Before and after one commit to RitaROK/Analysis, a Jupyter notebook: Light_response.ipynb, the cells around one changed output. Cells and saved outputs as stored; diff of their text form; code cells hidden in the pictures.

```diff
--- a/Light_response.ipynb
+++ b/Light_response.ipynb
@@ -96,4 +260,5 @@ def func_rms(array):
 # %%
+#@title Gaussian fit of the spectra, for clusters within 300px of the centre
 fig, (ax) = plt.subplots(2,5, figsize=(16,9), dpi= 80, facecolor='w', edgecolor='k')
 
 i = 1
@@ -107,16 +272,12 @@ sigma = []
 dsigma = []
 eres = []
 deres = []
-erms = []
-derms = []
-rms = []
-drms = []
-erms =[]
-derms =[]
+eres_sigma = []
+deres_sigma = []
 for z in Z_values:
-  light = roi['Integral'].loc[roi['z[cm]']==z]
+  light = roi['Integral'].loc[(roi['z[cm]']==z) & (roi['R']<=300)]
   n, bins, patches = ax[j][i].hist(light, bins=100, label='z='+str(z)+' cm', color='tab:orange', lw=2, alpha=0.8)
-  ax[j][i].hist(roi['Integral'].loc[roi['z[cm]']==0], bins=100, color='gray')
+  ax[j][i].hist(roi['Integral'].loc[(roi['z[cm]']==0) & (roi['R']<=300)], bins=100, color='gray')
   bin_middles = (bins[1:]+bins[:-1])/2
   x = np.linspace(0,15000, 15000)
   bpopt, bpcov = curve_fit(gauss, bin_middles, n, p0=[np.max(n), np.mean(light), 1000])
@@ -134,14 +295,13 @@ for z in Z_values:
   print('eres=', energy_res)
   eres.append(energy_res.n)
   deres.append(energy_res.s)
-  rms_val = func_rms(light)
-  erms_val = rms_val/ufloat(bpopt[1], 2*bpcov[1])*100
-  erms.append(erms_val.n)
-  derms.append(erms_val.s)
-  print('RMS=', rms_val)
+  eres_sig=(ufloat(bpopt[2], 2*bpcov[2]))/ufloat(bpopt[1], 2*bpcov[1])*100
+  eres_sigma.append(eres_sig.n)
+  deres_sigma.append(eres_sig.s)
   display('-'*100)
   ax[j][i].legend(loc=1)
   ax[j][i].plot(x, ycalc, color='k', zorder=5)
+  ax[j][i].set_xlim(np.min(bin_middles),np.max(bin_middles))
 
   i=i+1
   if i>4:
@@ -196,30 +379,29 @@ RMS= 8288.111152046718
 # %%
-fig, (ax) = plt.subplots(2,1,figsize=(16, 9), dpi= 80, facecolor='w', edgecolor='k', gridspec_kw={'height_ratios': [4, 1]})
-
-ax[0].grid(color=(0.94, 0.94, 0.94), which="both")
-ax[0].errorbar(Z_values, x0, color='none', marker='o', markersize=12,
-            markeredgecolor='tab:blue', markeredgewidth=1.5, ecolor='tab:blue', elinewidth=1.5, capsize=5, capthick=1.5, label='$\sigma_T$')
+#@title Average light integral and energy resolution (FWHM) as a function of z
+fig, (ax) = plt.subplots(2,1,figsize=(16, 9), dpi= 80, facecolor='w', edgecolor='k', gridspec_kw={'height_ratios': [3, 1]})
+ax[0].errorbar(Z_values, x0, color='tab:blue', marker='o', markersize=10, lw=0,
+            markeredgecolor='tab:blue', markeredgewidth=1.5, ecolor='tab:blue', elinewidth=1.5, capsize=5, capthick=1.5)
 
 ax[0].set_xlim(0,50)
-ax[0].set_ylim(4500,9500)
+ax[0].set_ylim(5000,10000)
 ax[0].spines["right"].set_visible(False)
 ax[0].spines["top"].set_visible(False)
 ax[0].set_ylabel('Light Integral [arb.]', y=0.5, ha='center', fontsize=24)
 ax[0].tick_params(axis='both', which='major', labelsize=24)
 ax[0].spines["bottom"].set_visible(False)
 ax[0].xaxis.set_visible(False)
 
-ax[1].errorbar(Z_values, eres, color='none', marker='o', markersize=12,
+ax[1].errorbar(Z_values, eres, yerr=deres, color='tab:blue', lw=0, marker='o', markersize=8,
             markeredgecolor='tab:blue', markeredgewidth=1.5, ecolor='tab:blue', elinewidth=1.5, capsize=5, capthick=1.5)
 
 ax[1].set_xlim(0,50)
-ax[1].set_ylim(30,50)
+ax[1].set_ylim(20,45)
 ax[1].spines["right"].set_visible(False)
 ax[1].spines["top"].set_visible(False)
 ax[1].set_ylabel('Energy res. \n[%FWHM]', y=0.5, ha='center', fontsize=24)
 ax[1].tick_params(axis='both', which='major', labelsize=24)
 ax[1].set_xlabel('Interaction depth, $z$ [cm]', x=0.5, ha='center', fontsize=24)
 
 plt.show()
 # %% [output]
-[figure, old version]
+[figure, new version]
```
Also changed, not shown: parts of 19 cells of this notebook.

-=-=-=-=-

◆ TASK INSTRUCTIONS ◆
In the listing, find each line with the string "bpcov" and copy it.

◆ TASK OUTPUT ◆
   bpopt, bpcov = curve_fit(gauss, bin_middles, n, p0=[np.max(n), np.mean(light), 1000])
-  erms_val = rms_val/ufloat(bpopt[1], 2*bpcov[1])*100
+  eres_sig=(ufloat(bpopt[2], 2*bpcov[2]))/ufloat(bpopt[1], 2*bpcov[1])*100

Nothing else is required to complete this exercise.